## Data for this task
────────────────────────────────────────
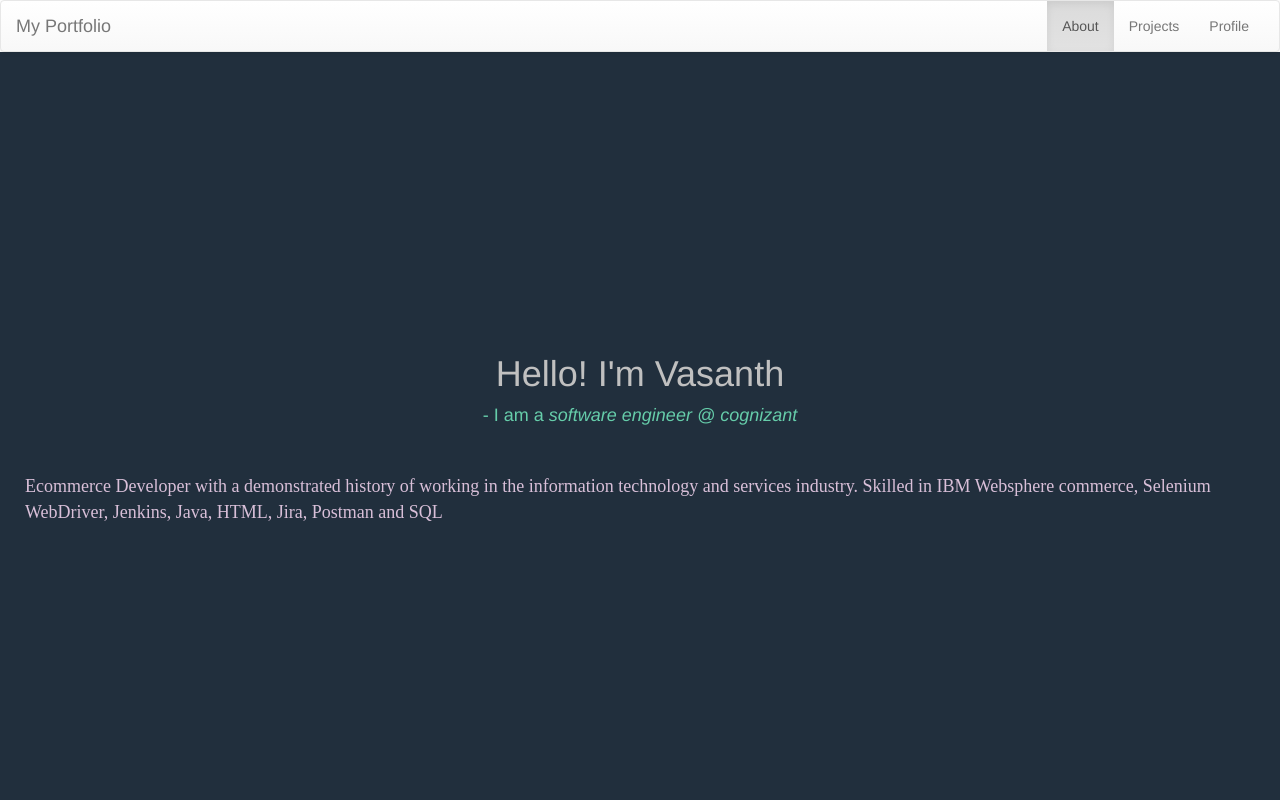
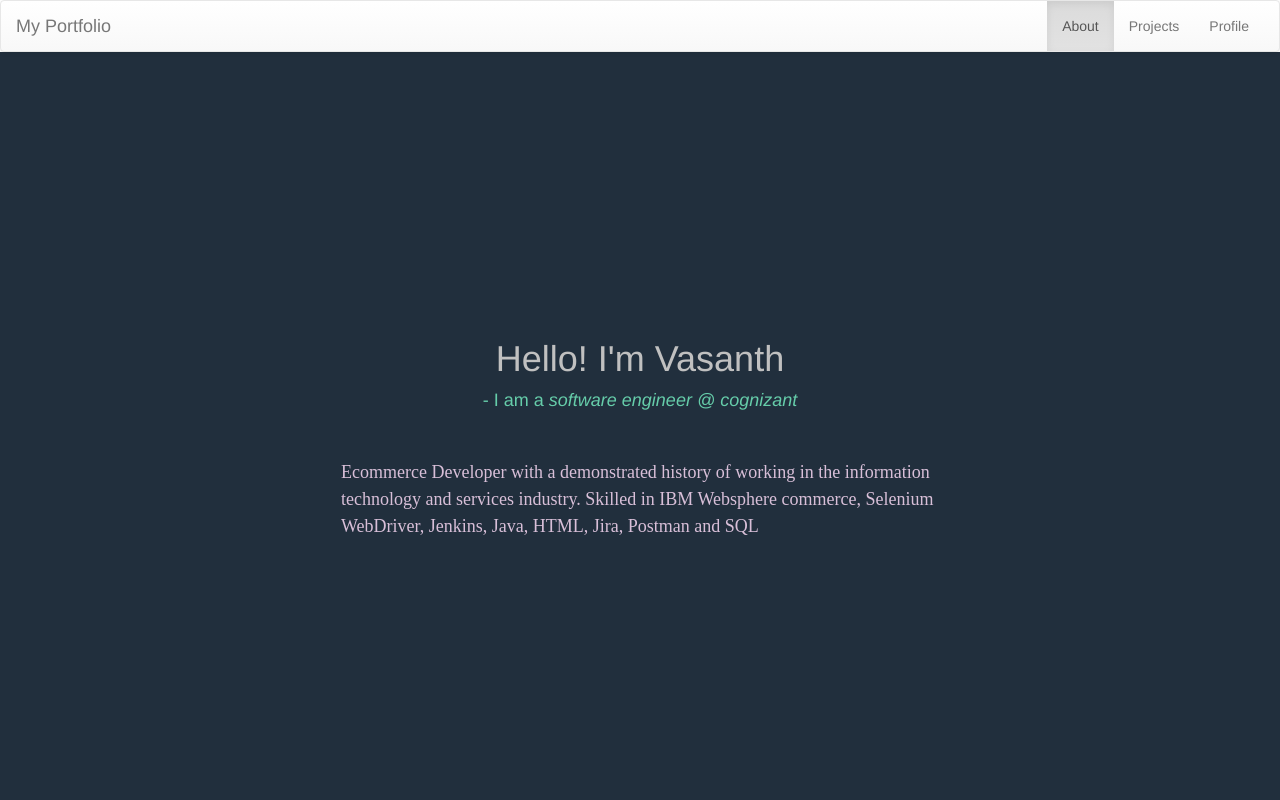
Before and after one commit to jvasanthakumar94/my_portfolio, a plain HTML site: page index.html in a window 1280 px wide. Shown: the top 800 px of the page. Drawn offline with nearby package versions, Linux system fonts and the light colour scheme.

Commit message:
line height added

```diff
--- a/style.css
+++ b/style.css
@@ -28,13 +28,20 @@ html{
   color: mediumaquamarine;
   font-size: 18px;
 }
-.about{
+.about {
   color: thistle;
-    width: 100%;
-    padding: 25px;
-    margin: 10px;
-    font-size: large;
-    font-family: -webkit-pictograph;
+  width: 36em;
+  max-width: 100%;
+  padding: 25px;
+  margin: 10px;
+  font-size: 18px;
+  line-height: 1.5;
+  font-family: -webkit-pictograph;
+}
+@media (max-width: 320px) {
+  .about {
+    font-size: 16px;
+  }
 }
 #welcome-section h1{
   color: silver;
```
────────────────────────────────────────
## Aim of the task
Could the entries above be returned verbatim, with no pictures included?

## Solution for this exercise
Before and after one commit to jvasanthakumar94/my_portfolio, a plain HTML site: page index.html in a window 1280 px wide. Shown: the top 800 px of the page. Drawn offline with nearby package versions, Linux system fonts and the light colour scheme.

Commit message:
line height added

```diff
--- a/style.css
+++ b/style.css
@@ -28,13 +28,20 @@ html{
   color: mediumaquamarine;
   font-size: 18px;
 }
-.about{
+.about {
   color: thistle;
-    width: 100%;
-    padding: 25px;
-    margin: 10px;
-    font-size: large;
-    font-family: -webkit-pictograph;
+  width: 36em;
+  max-width: 100%;
+  padding: 25px;
+  margin: 10px;
+  font-size: 18px;
+  line-height: 1.5;
+  font-family: -webkit-pictograph;
+}
+@media (max-width: 320px) {
+  .about {
+    font-size: 16px;
+  }
 }
 #welcome-section h1{
   color: silver;
```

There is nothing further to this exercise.